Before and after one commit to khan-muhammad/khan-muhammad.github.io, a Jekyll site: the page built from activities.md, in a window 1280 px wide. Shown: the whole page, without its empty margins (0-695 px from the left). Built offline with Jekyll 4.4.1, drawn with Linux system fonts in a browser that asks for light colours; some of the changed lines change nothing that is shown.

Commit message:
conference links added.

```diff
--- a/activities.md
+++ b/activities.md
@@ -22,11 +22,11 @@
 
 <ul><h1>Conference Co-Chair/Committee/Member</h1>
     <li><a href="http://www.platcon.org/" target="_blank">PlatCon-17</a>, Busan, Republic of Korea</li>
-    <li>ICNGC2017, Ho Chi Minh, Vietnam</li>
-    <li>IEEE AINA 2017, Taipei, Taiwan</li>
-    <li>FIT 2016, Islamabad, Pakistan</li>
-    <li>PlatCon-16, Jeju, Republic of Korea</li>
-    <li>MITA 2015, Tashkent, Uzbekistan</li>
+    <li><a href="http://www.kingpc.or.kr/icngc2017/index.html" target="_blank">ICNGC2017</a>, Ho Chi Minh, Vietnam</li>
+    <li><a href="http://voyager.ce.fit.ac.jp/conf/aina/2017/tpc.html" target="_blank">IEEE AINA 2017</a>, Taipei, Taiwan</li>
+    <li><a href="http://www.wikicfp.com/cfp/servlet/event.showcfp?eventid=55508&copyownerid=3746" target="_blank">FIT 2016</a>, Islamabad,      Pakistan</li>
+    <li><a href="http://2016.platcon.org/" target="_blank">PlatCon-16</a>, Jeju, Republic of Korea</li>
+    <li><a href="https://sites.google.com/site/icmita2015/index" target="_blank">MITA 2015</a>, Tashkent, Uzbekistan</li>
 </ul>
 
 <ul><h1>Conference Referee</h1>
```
————————
### TRY IT
Return the listing in full, matching each word exactly.

### ANSWER AREA
Before and after one commit to khan-muhammad/khan-muhammad.github.io, a Jekyll site: the page built from activities.md, in a window 1280 px wide. Shown: the whole page, without its empty margins (0-695 px from the left). Built offline with Jekyll 4.4.1, drawn with Linux system fonts in a browser that asks for light colours; some of the changed lines change nothing that is shown.

Commit message:
conference links added.

```diff
--- a/activities.md
+++ b/activities.md
@@ -22,11 +22,11 @@
 
 <ul><h1>Conference Co-Chair/Committee/Member</h1>
     <li><a href="http://www.platcon.org/" target="_blank">PlatCon-17</a>, Busan, Republic of Korea</li>
-    <li>ICNGC2017, Ho Chi Minh, Vietnam</li>
-    <li>IEEE AINA 2017, Taipei, Taiwan</li>
-    <li>FIT 2016, Islamabad, Pakistan</li>
-    <li>PlatCon-16, Jeju, Republic of Korea</li>
-    <li>MITA 2015, Tashkent, Uzbekistan</li>
+    <li><a href="http://www.kingpc.or.kr/icngc2017/index.html" target="_blank">ICNGC2017</a>, Ho Chi Minh, Vietnam</li>
+    <li><a href="http://voyager.ce.fit.ac.jp/conf/aina/2017/tpc.html" target="_blank">IEEE AINA 2017</a>, Taipei, Taiwan</li>
+    <li><a href="http://www.wikicfp.com/cfp/servlet/event.showcfp?eventid=55508&copyownerid=3746" target="_blank">FIT 2016</a>, Islamabad,      Pakistan</li>
+    <li><a href="http://2016.platcon.org/" target="_blank">PlatCon-16</a>, Jeju, Republic of Korea</li>
+    <li><a href="https://sites.google.com/site/icmita2015/index" target="_blank">MITA 2015</a>, Tashkent, Uzbekistan</li>
 </ul>
 
 <ul><h1>Conference Referee</h1>
```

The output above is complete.